It may surprise you to know that many great persons of biblical history battled depression, despondency and problems that absolutely overwhelmed them. The prophet Jeremiah was called the “Weeping Prophet” due to his foreknowledge of the coming annihilation of Jerusalem; King David was in agony over God’s plan to take his infant son; God’s servant, Job, lost abundant herds of livestock and even his children and said he wished he had never been born; and the Prophet Elijah sat under a bush and prayed that he might die. The sorrows of these people, due to their own circumstances, were immense; and they represent only a few examples of historic depression of biblical proportion! Even Jesus, Himself, was referred to as ‘a man of sorrows’ and one of the shortest verses in the Bible is “Jesus wept”. His continued sadness, over His unfaithful, disobedient people, is explicit in biblical text. Also, one can assume when his cousin, John the Baptist, was beheaded, Jesus must have felt overwhelming grief–he went to a solitary place to be alone after hearing the tragic news.
Depressive, oppressive, continuous grief is real; it is all-consuming and it separates us from God. There is, however, one thing unrelenting grief does not have to be—it does not have to be permanent!
All Things Are Possible Through Christ:
In the book of Ephesians, Jesus saw a paralyzed man, among others, by a pool in Jerusalem called Bethesda. This outcast-of-a man was hoping for a miracle. The man had been paralyzed for 38 years. Jesus saw him and said, “Do you want to get well?” Jesus was, in essence, saying “Are you willing to put yourself, just as you are, in my hands? Are you ready for me to do for you what you are unable to do for yourself?” Little did this lonely man know that God, in human form, was about to stir his life, both physically and spiritually. As the riveting story goes, Jesus said, “Get up…and walk.” At once, the man was cured and able to rise and walk away.
The whole point here is that no assignment is too big for God. He created you and me; and He can fix anything that we have broken that comes His way. Often times, God allows our life circumstances to get hopeless—yes, God allows it. He allows our efforts to become fruitless and our knowledge and instincts to prove useless in order that we will see that it is He who works within–through us and for us–with His power. He does this because He wants you, like the paralyzed man at the pool of Bethesda, to witness Him come through for you in your hopeless situation.

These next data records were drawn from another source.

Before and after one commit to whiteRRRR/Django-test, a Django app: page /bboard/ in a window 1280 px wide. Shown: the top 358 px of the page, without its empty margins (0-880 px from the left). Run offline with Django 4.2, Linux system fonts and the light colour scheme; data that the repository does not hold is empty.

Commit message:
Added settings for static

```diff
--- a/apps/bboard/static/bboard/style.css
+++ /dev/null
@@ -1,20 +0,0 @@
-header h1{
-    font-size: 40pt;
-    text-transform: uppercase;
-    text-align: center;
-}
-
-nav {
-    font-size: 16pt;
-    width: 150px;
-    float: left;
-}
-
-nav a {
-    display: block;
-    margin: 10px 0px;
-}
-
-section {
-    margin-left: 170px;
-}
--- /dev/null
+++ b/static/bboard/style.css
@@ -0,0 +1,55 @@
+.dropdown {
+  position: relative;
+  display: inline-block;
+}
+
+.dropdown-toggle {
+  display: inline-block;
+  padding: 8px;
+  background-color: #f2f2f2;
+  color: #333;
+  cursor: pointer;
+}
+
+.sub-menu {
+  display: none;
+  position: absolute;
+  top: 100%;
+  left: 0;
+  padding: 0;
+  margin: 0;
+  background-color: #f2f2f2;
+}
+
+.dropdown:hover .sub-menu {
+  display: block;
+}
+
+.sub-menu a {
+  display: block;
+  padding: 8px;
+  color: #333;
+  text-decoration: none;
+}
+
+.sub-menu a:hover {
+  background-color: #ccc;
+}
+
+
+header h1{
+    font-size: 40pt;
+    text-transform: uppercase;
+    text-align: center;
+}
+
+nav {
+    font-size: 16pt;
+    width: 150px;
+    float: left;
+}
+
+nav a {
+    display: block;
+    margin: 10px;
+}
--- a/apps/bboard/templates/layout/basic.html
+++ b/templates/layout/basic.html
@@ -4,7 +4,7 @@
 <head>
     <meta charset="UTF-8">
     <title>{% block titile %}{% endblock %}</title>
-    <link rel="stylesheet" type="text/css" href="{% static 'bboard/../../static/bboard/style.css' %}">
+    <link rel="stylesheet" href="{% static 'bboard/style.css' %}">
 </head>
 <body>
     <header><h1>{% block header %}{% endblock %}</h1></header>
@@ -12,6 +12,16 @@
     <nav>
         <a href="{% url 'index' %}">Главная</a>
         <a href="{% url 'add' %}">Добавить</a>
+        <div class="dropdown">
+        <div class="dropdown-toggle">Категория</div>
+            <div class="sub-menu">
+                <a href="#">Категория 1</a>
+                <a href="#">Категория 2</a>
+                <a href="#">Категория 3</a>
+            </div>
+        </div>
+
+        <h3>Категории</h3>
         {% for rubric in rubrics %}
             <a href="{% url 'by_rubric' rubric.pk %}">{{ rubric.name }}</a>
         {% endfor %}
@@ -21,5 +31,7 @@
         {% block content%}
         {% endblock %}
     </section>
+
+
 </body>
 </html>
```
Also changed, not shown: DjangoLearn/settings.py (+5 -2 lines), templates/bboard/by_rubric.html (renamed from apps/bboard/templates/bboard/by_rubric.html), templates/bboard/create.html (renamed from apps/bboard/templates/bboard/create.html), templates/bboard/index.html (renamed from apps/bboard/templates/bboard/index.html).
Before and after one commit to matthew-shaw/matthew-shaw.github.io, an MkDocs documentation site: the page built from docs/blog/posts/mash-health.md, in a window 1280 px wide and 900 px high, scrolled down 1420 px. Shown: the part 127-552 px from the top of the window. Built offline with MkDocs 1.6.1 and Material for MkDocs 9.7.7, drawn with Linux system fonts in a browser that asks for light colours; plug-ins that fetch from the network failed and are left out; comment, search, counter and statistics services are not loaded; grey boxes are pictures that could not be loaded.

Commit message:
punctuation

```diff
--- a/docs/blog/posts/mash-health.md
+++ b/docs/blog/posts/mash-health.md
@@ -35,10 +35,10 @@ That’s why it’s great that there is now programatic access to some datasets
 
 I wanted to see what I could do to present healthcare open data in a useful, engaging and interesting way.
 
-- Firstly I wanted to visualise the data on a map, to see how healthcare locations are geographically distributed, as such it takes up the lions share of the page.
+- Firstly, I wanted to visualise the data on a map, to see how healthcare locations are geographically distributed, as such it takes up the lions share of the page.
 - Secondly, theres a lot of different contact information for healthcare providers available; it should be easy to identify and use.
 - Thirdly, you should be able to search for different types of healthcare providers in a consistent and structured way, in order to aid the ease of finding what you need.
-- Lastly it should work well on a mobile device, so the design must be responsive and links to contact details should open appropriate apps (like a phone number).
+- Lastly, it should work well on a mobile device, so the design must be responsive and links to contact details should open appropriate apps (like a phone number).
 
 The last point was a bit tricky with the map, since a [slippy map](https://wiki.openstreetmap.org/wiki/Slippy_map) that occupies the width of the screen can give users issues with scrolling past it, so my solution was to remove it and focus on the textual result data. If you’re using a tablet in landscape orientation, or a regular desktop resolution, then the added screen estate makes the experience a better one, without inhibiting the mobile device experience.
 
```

God wants you to come to know Him and trust Him in the way the He desires to be known by you.
If depression has you at rock bottom, remember one thing: God will let you hit rock bottom to allow you to discover that He IS the rock at the bottom—“And that Rock was Christ” – 1 Corinthians 10:4.
If you lean on Christ, you will be changed!
“The LORD is close to the brokenhearted and saves those who are crushed in spirit”— Psalm 34:18
“So do not fear, for I am with you; do not be dismayed, for I am your God. I will strengthen you and help you; I will uphold you with my righteous right hand.”— Isaiah 41:10
May God bless you!